Are the annual season tickets being extended by the time closed?
A festive HMS Warrior 1860 taking centre stage in the night Portsmouth skyline. www.shaunroster.com/Aerial/Portsmouth-Historic-Dockyard/
I found this historic admission ticket today in my photo / holiday album. How times have changed!!! Passport ticket: Historic Dockyard dated september 1997. Great memories!!!
😂
If only we lived closer. We'd be there all the time. Love Portsmouth harbour.
Today my son had his 7th Birthday Party. At laser quest in action stations. He had a fantastic time and the staff were brilliant. We will definitely be back. Thank you for a stress free party!
To the immortal memory of Admiral Lord Nelson and those who died with him.
My family and I visited the dockyards recently, but it would seem that access to England's history belongs to those who can afford it. I think it's a disgrace the prices that people are being asked to pay to visit what should be open to everyone. It's possible to view the Victory from the outside, very impressive I have to admit and I'm happy to have seen it, but didn't go aboard as ridiculously expensive for our family. Didn't get into see the Marie Rose either or any of the museums, again the price for a family is very off putting. I can understand that the upkeep of this historical place is expensive, but everyone is entitled to be able to visit it, not just those who can afford it. Would I recommend a visit here? Not for the prices that are being asked. Shame !

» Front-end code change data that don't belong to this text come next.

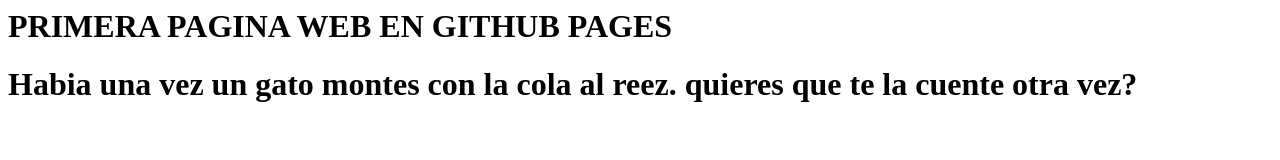
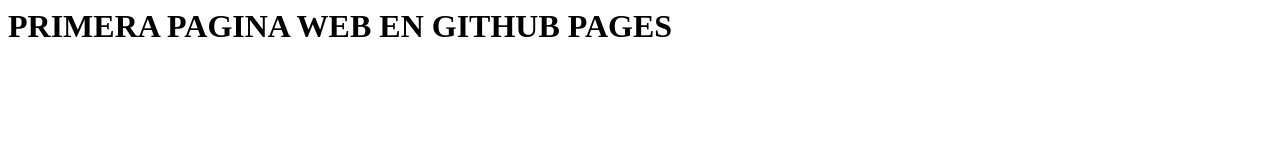
Before and after one commit to Eloso210/Primera-practica, a plain HTML site: page index.html in a window 1280 px wide. Drawn offline with Linux system fonts and the light colour scheme.

Commit message:
Update index.html

```diff
--- a/index.html
+++ b/index.html
@@ -1,3 +1 @@
 <H1> PRIMERA PAGINA WEB EN GITHUB PAGES </H1>
-<H1> Habia una vez un gato montes con la cola al reez.
-quieres que te la cuente otra vez? </H1>
```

Video created by Digital Creations for Mal Nicholson of H.M.S Historic Motor and Sail